**WHAT YOU NEED TO DO**
Every line of the data below that holds the string "span" needs to be reported.

**DATASET EXCERPTS**

»»

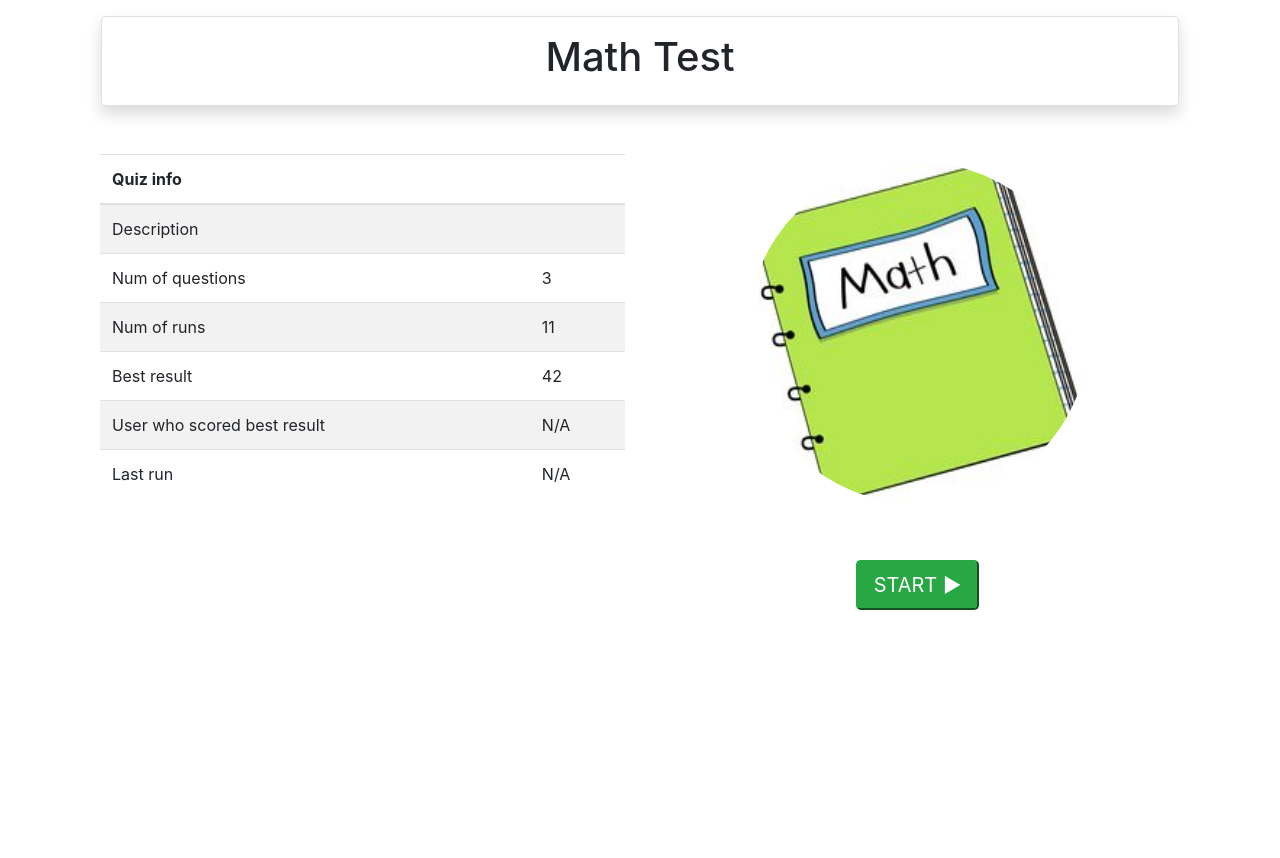
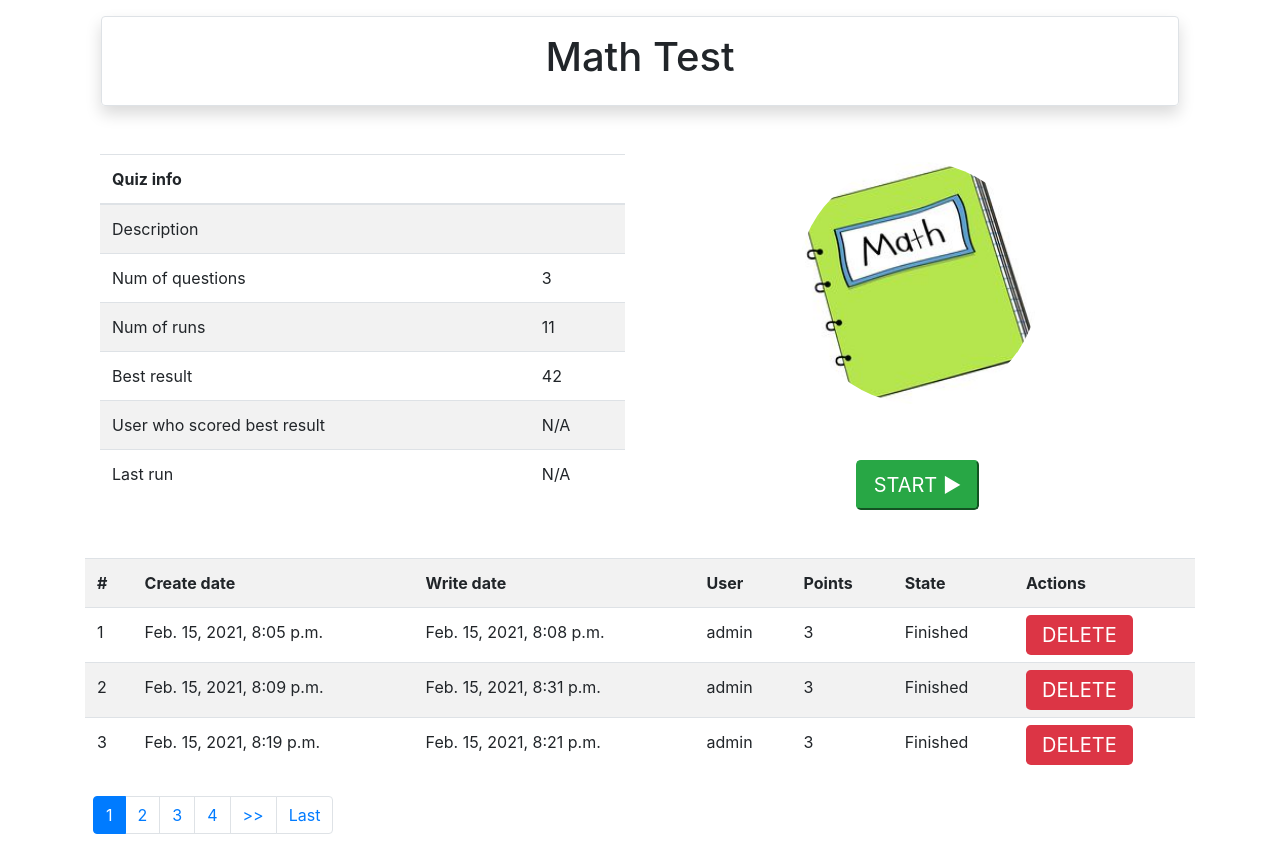
Before and after one commit to dbradul/quiz, a Django app: page /quizes/029f29ce-df0f-4d75-8539-36e2f47b7aa6/ in a window 1280 px wide. Shown: the part 56-914 px from the top of the page. Before the commit the page ends 666 px from the top, so only its background shows below. Run offline with Django 3.2, Linux system fonts and the light colour scheme; a user stored in the database is signed in; data comes from the database, SQL or seed files in the repository; both versions use the stored data as it was after the commit; some libraries are stand-ins or nearby versions.

Commit message:
Test flow continuation

```diff
--- a/src/app/settings.py
+++ b/src/app/settings.py
@@ -112,7 +112,8 @@ AUTH_PASSWORD_VALIDATORS = [
 
 LANGUAGE_CODE = 'en-us'
 
-TIME_ZONE = 'UTC'
+# TIME_ZONE = 'UTC'
+TIME_ZONE = 'Europe/Kiev'
 
 USE_I18N = True
 
--- a/src/quiz/models.py
+++ b/src/quiz/models.py
@@ -64,6 +64,7 @@ class Result(BaseModel):
     test = models.ForeignKey(to=Test, related_name='results', on_delete=models.CASCADE)
     state = models.PositiveSmallIntegerField(default=STATE.NEW, choices=STATE.choices)
     uuid = models.UUIDField(default=generate_uuid, db_index=True, unique=True)
+    current_order_number = models.PositiveSmallIntegerField(null=True)
 
     num_correct_answers = models.PositiveSmallIntegerField(
         default=0,
@@ -90,7 +91,11 @@ class Result(BaseModel):
 
         self.num_correct_answers += int(correct_answer)
         self.num_incorrect_answers += 1 - int(correct_answer)
+        self.current_order_number = order_number
         if order_number == question.test.questions_count():
             self.state = self.STATE.FINISHED
 
         self.save()
+
+    def points(self):
+        return max(0, self.num_correct_answers - self.num_incorrect_answers)
--- a/src/quiz/templates/results/details.html
+++ b/src/quiz/templates/results/details.html
@@ -3,6 +3,9 @@
 
 {% block header %}
     <h1>Congratulaions!</h1>
+    <div class="progress">
+      <div class="progress-bar" role="progressbar" style="width: 100%" aria-valuenow="100" aria-valuemin="0" aria-valuemax="100"></div>
+    </div>
 {% endblock %}
 
 {% block content %}
--- a/src/quiz/templates/tests/details.html
+++ b/src/quiz/templates/tests/details.html
@@ -47,7 +47,7 @@
 
             <div class="col-sm">
                 <div class="d-flex justify-content-center">
-                    <img class="rounded-circle p-1 m-1" width="350" height="350"  src="{{ test.image.url }}">
+                    <img class="rounded-circle p-1 m-1" width="250" height="250"  src="{{ test.image.url }}">
                 </div>
 
                 <form action="{% url 'tests:result_create' test.uuid %}" method="post" class="d-flex justify-content-center mt-5 mb-5" >
@@ -56,6 +56,39 @@
                 </form>
             </div>
 
+            <table class="table table-striped table-hover">
+              <tr>
+                <th>#</th>
+                <th>Create date</th>
+                <th>Write date</th>
+                <th>User</th>
+                <th>Points</th>
+                <th>State</th>
+                <th>Actions</th>
+              </tr>
+                {% for result in object_list %}
+                      <tr>
+                        <td>{{ forloop.counter }}</td>
+                        <td>{{ result.create_date }}</td>
+                        <td>{{ result.write_date }}</td>
+                        <td>{{ result.user }}</td>
+                        <td>{{ result.points }}</td>
+                        <td>{{ result.get_state_display }}</td>
+                        <td>
+                            {% if result.state == result.STATE.NEW %}
+                                <a href="{% url 'tests:result_update' test.uuid result.uuid %}" class="btn-lg btn-warning">CONTINUE</a>
+                                <a href="#" class="btn-lg btn-danger">DELETE</a>
+                            {% else %}
+                                <a href="#" class="btn-lg btn-danger">DELETE</a>
+                            {% endif %}
+                        </td>
+                      </tr>
+                {% endfor %}
+             </table>
+             <div class="p-1 m-1">
+                {% include 'includes/pagination.html' %}
+             </div>
+
         </div>
     </div>
 
--- a/src/quiz/urls.py
+++ b/src/quiz/urls.py
@@ -1,6 +1,7 @@
 from django.urls import path
 
-from quiz.views import TestDetailView, TestListView, TestResultQuestionView, TestResultCreateView, TestResultDetailsView
+from quiz.views import TestDetailView, TestListView, TestResultQuestionView, TestResultCreateView, \
+    TestResultDetailsView, TestResultUpdateView
 
 app_name = 'tests'
 
@@ -11,5 +12,6 @@ urlpatterns = [
     path('<uuid:uuid>/', TestDetailView.as_view(), name='details'),
     path('<uuid:uuid>/results/create', TestResultCreateView.as_view(), name='result_create'),
     path('<uuid:uuid>/results/<uuid:result_uuid>/details', TestResultDetailsView.as_view(), name='result_details'),
-    path('<uuid:uuid>/results/<uuid:result_uuid>/questions/<int:order_number>', TestResultQuestionView.as_view(), name='question'),
+    path('<uuid:uuid>/results/<uuid:result_uuid>/update', TestResultUpdateView.as_view(), name='result_update'),
+    path('<uuid:uuid>/results/<uuid:result_uuid>/questions/next', TestResultQuestionView.as_view(), name='question'),
 ]
--- a/src/quiz/views.py
+++ b/src/quiz/views.py
@@ -3,6 +3,7 @@ from django.http import HttpResponse, HttpResponseRedirect
 from django.shortcuts import render
 from django.urls import reverse
 from django.views.generic import ListView, DetailView, CreateView, UpdateView
+from django.views.generic.list import MultipleObjectMixin
 
 from quiz.forms import ChoiceFormSet
 from quiz.models import Test, Result, Question
@@ -14,15 +15,27 @@ class TestListView(LoginRequiredMixin, ListView):
     context_object_name = 'tests'
 
 
-class TestDetailView(LoginRequiredMixin, DetailView):
+class TestDetailView(LoginRequiredMixin, DetailView, MultipleObjectMixin):
     model = Test
     template_name = 'tests/details.html'
     context_object_name = 'test'
     pk_url_kwarg = 'uuid'
+    paginate_by = 3
 
     def get_object(self):
         uuid = self.kwargs.get('uuid')
-        return self.get_queryset().get(uuid=uuid)
+        return self.model.objects.get(uuid=uuid)
+
+    def get_context_data(self, **kwargs):
+        context = super().get_context_data(object_list=self.get_queryset(), **kwargs)
+        # context['result_list'] = self.get_queryset()
+        return context
+
+    def get_queryset(self):
+        return Result.objects.filter(
+            test=self.get_object(),
+            user=self.request.user
+        ).order_by('state')
 
 
 class TestResultDetailsView(LoginRequiredMixin, DetailView):
@@ -30,6 +43,7 @@ class TestResultDetailsView(LoginRequiredMixin, DetailView):
     template_name = 'results/details.html'
     context_object_name = 'result'
     pk_url_kwarg = 'uuid'
+
 
     def get_object(self):
         uuid = self.kwargs.get('result_uuid')
@@ -42,7 +56,8 @@ class TestResultCreateView(LoginRequiredMixin, CreateView):
         result = Result.objects.create(
             test=Test.objects.get(uuid=uuid),
             user=request.user,
-            state=Result.STATE.NEW
+            state=Result.STATE.NEW,
+            current_order_number=0
         )
         result.save()
 
@@ -51,13 +66,16 @@ class TestResultCreateView(LoginRequiredMixin, CreateView):
             kwargs={
                 'uuid': uuid,
                 'result_uuid': result.uuid,
-                'order_number': 1
+                # 'order_number': 1
             }
         ))
 
 class TestResultQuestionView(LoginRequiredMixin, UpdateView):
 
-    def get(self, request, uuid, result_uuid, order_number):
+    def get(self, request, uuid, result_uuid):
+
+        order_number = Result.objects.get(uuid=result_uuid).current_order_number+1
+
         question = Question.objects.get(
             test__uuid=uuid,
             order_number=order_number
@@ -74,7 +92,10 @@ class TestResultQuestionView(LoginRequiredMixin, UpdateView):
             }
         )
 
-    def post(self, request, uuid, result_uuid, order_number):
+    def post(self, request, uuid, result_uuid):
+
+        order_number = Result.objects.get(uuid=result_uuid).current_order_number+1
+
         question = Question.objects.get(
             test__uuid=uuid,
             order_number=order_number
@@ -105,6 +126,20 @@ class TestResultQuestionView(LoginRequiredMixin, UpdateView):
                 kwargs={
                     'uuid': uuid,
                     'result_uuid': result.uuid,
-                    'order_number': order_number+1
+                    # 'order_number': order_number+1
                 }
             ))
+
+class TestResultUpdateView(LoginRequiredMixin, UpdateView):
+
+    def get(self, request, uuid, result_uuid):
+        result = Result.objects.get(uuid=result_uuid)
+
+        return HttpResponseRedirect(reverse(
+            'tests:question',
+            kwargs={
+                'uuid': uuid,
+                'result_uuid': result_uuid,
+                # 'order_number': result.current_order_number+1
+            }
+        ))
--- a/src/templates/includes/pagination.html
+++ b/src/templates/includes/pagination.html
@@ -1,19 +1,35 @@
-{% if page_obj %}
-    <div class="pagination">
-        <span class="step-links">
+
+{% if page_obj.paginator.num_pages > 1 %}
+    <nav aria-label="Page navigation example">
+        <ul class="pagination">
+
             {% if page_obj.has_previous %}
-                <a href="?page=1">&laquo; first</a>
-                <a href="?page={{ page_obj.previous_page_number }}&{{ request.query_params }}">previous</a>
+                <li class="page-item"><a class="page-link" href="?page=1&{{ query_params }}">First</a></li>
+                <a class="page-link" href="?page={{ page_obj.previous_page_number }}&{{ query_params }}" tabindex="-1"> << </a>
             {% endif %}
 
-            <span class="current">
-                Page {{ page_obj.number }} of {{ page_obj.paginator.num_pages }}.
-            </span>
+            {% for number_page in page_obj.paginator.page_range %}
+
+                {% if number_page == page_obj.number %}
+                    <li class="page-item active">
+                        <a class="page-link" href="#">{{ page_obj.number }} <span class="sr-only">(current)</span></a>
+                    </li>
+{#                {% elif number_page > page_obj.number|add:-offset and number_page < page_obj.number|add:offset  %}#}
+                {% elif number_page > page_obj.number|add:-5 and number_page < page_obj.number|add:5  %}
+                    <li class="page-item">
+                      <a class="page-link" href="?page={{ number_page }}&{{ query_params }}">{{ number_page }} </a>
+                    </li>
+                {% endif %}
+
+            {% endfor %}
 
             {% if page_obj.has_next %}
-                <a href="?page={{ page_obj.next_page_number }}&{{ request.query_params }}">next</a>
-                <a href="?page={{ page_obj.paginator.num_pages }}">last &raquo;</a>
+                <li class="page-item">
+                    <a class="page-link" href="?page={{ page_obj.next_page_number }}&{{ query_params }}"> >> </a>
+                </li>
+                <li class="page-item"><a class="page-link" href="?page={{ page_obj.paginator.num_pages }}&{{ query_params }}">Last</a></li>
             {% endif %}
-        </span>
-    </div>
+
+        </ul>
+    </nav>
 {% endif %}
```
Also changed, not shown: src/quiz/templates/includes/test_progress.html (added, +7 -0 lines), src/quiz/templates/tests/question.html (+4 -1 lines), src/quiz/templatetags/custom_tags.py (added, +25 -0 lines), src/db.sqlite3, src/quiz/migrations/0011_result_current_order_number.py (added), src/quiz/templatetags/__init__.py (added).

««

**COMPLETED EXERCISE**
-        <span class="step-links">
-            <span class="current">
-            </span>
+                        <a class="page-link" href="#">{{ page_obj.number }} <span class="sr-only">(current)</span></a>
-        </span>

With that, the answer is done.